* _Extracted entries_
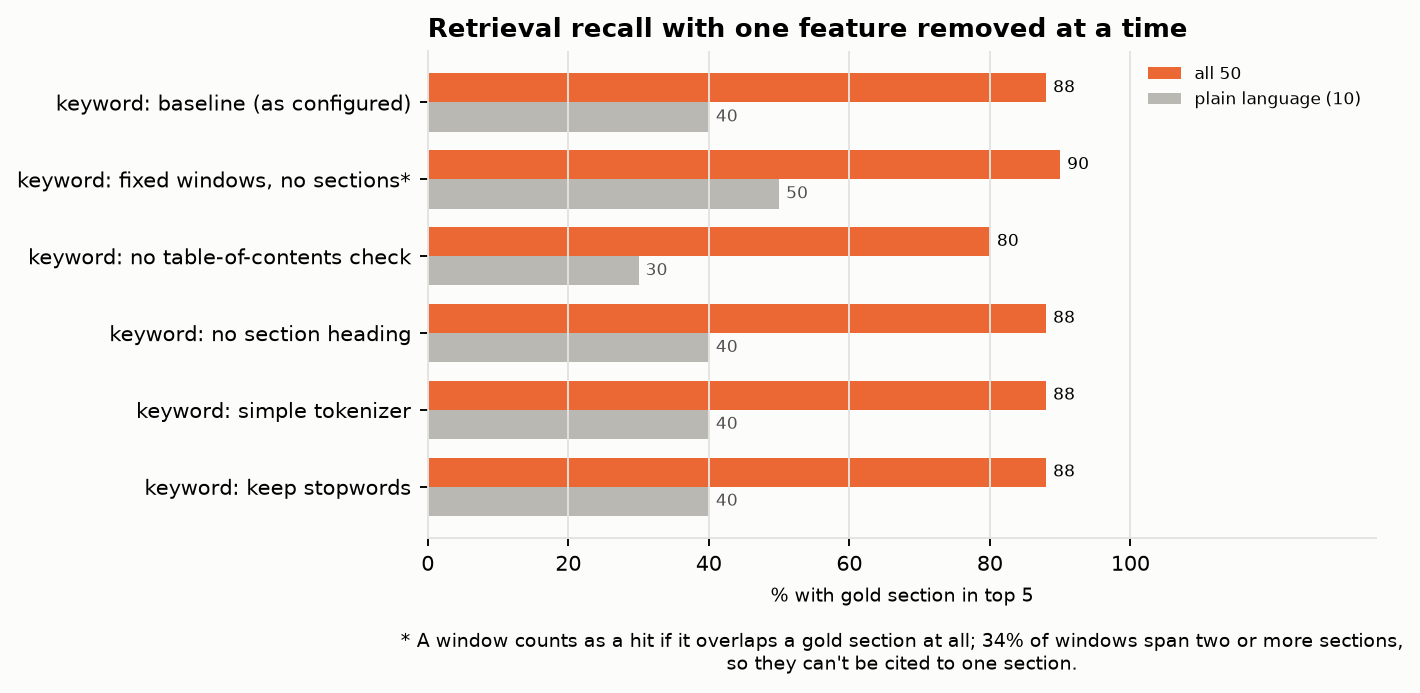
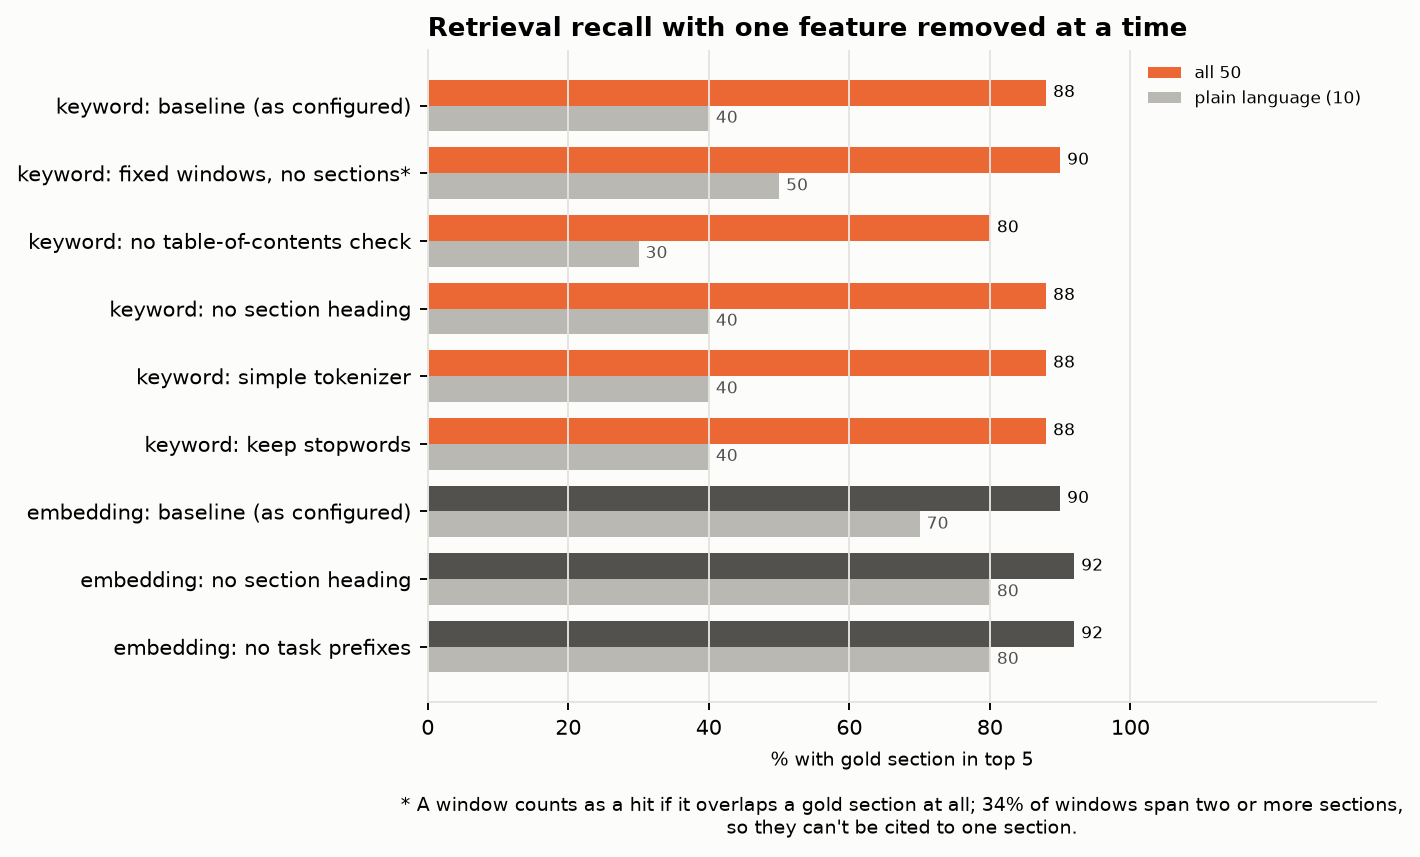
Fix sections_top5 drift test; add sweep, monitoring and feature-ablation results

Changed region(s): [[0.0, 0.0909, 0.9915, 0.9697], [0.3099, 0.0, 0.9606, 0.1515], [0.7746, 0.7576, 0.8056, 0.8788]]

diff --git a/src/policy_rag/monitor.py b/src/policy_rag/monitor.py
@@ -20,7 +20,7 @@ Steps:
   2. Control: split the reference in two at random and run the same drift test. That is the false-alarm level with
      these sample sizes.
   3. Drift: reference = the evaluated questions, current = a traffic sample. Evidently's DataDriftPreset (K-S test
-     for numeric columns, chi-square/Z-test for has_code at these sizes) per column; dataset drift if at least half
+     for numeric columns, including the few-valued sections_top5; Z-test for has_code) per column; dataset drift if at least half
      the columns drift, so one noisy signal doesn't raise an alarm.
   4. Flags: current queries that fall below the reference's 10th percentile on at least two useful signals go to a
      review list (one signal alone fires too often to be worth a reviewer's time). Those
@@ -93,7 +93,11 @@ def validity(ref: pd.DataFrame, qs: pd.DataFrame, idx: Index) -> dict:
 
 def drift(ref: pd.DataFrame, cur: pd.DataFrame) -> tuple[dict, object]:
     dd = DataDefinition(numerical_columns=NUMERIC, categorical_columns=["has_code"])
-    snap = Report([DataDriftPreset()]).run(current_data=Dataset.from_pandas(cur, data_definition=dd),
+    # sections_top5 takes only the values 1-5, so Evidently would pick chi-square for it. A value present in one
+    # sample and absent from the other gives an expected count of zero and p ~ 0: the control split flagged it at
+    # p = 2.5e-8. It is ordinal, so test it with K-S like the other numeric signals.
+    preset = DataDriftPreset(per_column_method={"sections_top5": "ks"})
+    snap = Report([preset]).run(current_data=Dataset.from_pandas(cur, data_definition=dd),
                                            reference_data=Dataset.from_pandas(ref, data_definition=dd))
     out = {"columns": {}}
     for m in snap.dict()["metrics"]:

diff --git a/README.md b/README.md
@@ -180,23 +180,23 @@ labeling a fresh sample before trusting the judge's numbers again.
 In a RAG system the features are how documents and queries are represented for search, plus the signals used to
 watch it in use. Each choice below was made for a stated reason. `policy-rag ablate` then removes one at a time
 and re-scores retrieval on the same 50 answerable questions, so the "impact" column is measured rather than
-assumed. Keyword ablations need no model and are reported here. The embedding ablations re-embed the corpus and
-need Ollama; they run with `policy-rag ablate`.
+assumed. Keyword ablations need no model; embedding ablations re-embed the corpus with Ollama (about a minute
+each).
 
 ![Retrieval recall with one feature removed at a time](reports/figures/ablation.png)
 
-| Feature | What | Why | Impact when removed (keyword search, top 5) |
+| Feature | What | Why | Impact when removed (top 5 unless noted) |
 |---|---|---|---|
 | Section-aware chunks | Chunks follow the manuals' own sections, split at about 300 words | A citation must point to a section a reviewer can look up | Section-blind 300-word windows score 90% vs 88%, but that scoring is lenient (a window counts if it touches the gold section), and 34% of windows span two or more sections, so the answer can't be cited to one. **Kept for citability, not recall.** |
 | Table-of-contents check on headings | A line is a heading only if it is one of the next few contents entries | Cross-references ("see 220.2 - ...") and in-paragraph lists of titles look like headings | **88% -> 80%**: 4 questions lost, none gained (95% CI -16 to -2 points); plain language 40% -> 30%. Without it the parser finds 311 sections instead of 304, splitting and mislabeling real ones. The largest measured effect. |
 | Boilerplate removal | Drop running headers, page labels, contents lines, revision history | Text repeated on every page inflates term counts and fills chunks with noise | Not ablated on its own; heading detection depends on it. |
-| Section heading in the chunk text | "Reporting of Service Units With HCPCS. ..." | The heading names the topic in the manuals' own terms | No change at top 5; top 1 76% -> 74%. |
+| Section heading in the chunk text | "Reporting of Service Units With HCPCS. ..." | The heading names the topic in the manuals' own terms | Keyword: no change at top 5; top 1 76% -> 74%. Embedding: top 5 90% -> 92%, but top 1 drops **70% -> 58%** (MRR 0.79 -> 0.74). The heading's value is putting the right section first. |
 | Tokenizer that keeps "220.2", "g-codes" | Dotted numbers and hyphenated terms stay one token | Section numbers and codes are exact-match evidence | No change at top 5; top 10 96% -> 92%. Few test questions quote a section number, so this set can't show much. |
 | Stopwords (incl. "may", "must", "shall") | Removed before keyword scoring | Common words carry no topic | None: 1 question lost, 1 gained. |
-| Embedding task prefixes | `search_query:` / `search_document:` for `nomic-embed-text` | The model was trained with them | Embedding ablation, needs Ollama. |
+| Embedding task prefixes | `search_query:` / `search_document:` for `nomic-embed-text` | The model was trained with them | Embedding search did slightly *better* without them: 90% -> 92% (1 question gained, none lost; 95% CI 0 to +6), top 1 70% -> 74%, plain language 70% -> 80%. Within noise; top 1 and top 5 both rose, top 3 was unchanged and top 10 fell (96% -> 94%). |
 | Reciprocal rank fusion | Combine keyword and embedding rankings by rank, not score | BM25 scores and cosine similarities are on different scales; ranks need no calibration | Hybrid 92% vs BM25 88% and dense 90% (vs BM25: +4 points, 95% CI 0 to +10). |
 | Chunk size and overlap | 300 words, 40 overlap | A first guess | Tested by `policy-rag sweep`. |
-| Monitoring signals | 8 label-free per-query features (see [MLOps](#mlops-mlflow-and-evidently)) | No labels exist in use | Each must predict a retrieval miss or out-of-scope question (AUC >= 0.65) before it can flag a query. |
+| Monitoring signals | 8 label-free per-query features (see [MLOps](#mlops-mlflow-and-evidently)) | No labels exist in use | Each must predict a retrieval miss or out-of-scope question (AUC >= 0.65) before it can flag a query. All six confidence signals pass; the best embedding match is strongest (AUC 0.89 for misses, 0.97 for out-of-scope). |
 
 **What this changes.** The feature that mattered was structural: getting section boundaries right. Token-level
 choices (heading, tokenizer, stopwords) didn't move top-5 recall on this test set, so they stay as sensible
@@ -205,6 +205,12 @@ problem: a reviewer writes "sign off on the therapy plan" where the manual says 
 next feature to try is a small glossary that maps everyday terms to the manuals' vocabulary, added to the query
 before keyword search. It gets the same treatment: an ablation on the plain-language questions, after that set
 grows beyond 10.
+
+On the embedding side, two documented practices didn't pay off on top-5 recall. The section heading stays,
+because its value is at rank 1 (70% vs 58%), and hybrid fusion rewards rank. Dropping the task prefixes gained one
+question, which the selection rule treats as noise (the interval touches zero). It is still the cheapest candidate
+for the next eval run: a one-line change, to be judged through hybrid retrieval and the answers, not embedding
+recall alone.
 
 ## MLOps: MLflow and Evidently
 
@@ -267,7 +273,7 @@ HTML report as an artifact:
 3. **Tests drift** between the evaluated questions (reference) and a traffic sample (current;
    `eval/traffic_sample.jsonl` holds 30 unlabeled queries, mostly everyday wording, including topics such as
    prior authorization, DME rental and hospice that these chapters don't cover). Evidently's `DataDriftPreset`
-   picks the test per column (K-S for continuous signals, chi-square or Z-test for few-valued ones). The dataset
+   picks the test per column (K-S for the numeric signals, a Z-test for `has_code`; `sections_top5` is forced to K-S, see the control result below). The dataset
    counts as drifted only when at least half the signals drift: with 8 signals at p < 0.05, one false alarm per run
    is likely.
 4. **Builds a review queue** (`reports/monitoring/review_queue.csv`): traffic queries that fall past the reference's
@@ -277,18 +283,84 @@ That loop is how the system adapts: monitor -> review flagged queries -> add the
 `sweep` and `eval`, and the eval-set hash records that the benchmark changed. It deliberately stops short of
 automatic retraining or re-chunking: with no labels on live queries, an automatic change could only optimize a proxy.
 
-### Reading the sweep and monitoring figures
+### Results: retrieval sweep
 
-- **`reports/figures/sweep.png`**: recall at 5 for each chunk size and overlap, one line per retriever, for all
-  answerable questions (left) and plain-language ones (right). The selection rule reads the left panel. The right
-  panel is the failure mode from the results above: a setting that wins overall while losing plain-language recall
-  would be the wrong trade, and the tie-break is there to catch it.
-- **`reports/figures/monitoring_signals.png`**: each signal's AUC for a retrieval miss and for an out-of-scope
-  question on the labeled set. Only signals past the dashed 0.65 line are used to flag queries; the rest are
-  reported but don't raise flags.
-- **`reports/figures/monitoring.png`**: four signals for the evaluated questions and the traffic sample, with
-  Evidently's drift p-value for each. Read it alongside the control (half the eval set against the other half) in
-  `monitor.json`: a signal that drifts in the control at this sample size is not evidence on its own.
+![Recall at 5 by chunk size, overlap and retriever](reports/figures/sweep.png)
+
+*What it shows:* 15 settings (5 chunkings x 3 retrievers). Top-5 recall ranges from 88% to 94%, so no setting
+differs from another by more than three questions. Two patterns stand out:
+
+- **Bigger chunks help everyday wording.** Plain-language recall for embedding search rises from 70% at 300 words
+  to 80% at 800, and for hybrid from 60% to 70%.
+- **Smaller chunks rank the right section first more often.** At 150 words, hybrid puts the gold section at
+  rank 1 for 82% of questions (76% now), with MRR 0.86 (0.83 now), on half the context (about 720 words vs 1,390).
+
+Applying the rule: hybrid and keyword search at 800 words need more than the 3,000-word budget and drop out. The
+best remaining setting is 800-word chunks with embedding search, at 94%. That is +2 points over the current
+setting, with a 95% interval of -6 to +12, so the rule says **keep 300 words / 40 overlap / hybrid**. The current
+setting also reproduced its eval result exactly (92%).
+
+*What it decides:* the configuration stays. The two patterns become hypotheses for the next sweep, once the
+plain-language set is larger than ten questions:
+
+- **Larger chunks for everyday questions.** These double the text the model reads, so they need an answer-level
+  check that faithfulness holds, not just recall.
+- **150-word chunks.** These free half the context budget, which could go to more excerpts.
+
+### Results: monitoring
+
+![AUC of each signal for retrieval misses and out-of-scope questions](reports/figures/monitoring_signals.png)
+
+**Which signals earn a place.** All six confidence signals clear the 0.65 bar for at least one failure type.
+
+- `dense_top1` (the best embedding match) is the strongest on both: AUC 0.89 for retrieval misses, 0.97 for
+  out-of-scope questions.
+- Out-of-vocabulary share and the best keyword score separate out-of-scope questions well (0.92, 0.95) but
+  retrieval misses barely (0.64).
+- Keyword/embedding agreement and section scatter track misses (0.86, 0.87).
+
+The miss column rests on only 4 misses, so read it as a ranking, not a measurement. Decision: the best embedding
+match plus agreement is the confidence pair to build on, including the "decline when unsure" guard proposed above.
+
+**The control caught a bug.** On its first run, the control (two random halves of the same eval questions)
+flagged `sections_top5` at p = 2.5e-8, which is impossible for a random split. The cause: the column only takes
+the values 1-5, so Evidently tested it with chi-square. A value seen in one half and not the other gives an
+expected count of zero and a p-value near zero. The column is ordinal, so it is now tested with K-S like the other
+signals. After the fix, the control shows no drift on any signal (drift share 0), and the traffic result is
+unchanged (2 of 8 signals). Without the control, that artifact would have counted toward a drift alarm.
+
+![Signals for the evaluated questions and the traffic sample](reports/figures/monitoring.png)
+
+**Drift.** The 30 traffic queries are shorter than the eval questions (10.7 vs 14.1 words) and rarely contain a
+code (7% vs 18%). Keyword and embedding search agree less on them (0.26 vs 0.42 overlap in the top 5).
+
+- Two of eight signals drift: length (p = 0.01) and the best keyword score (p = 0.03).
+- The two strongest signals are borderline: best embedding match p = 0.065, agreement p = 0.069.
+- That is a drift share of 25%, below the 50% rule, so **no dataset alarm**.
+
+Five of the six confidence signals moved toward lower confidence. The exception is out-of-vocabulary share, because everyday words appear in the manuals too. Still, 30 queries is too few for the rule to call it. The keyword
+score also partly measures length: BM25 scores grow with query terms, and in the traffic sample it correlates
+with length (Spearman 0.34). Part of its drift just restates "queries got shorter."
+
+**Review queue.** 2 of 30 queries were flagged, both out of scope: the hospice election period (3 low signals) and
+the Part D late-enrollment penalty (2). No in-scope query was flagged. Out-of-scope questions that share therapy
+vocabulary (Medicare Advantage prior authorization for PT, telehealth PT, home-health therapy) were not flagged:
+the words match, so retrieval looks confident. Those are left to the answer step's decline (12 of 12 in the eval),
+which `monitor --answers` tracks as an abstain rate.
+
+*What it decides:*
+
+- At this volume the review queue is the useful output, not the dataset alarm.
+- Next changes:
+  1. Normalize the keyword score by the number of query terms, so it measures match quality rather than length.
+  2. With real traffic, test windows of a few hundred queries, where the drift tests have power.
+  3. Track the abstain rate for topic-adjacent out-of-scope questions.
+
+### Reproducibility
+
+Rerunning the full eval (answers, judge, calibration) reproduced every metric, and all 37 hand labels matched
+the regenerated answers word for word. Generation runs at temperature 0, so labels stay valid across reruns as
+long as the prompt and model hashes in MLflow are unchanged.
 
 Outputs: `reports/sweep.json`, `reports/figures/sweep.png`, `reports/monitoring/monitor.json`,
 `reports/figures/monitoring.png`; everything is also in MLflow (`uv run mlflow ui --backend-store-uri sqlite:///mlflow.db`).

* _Assigned task_
Within the material above, the line with "other numeric signals." opens the range and the line with "watch it in" closes it; reproduce that range word for word.

* _Written response_
+    # p = 2.5e-8. It is ordinal, so test it with K-S like the other numeric signals.
+    preset = DataDriftPreset(per_column_method={"sections_top5": "ks"})
+    snap = Report([preset]).run(current_data=Dataset.from_pandas(cur, data_definition=dd),
                                            reference_data=Dataset.from_pandas(ref, data_definition=dd))
     out = {"columns": {}}
     for m in snap.dict()["metrics"]:

diff --git a/README.md b/README.md
@@ -180,23 +180,23 @@ labeling a fresh sample before trusting the judge's numbers again.
 In a RAG system the features are how documents and queries are represented for search, plus the signals used to
 watch it in use. Each choice below was made for a stated reason. `policy-rag ablate` then removes one at a time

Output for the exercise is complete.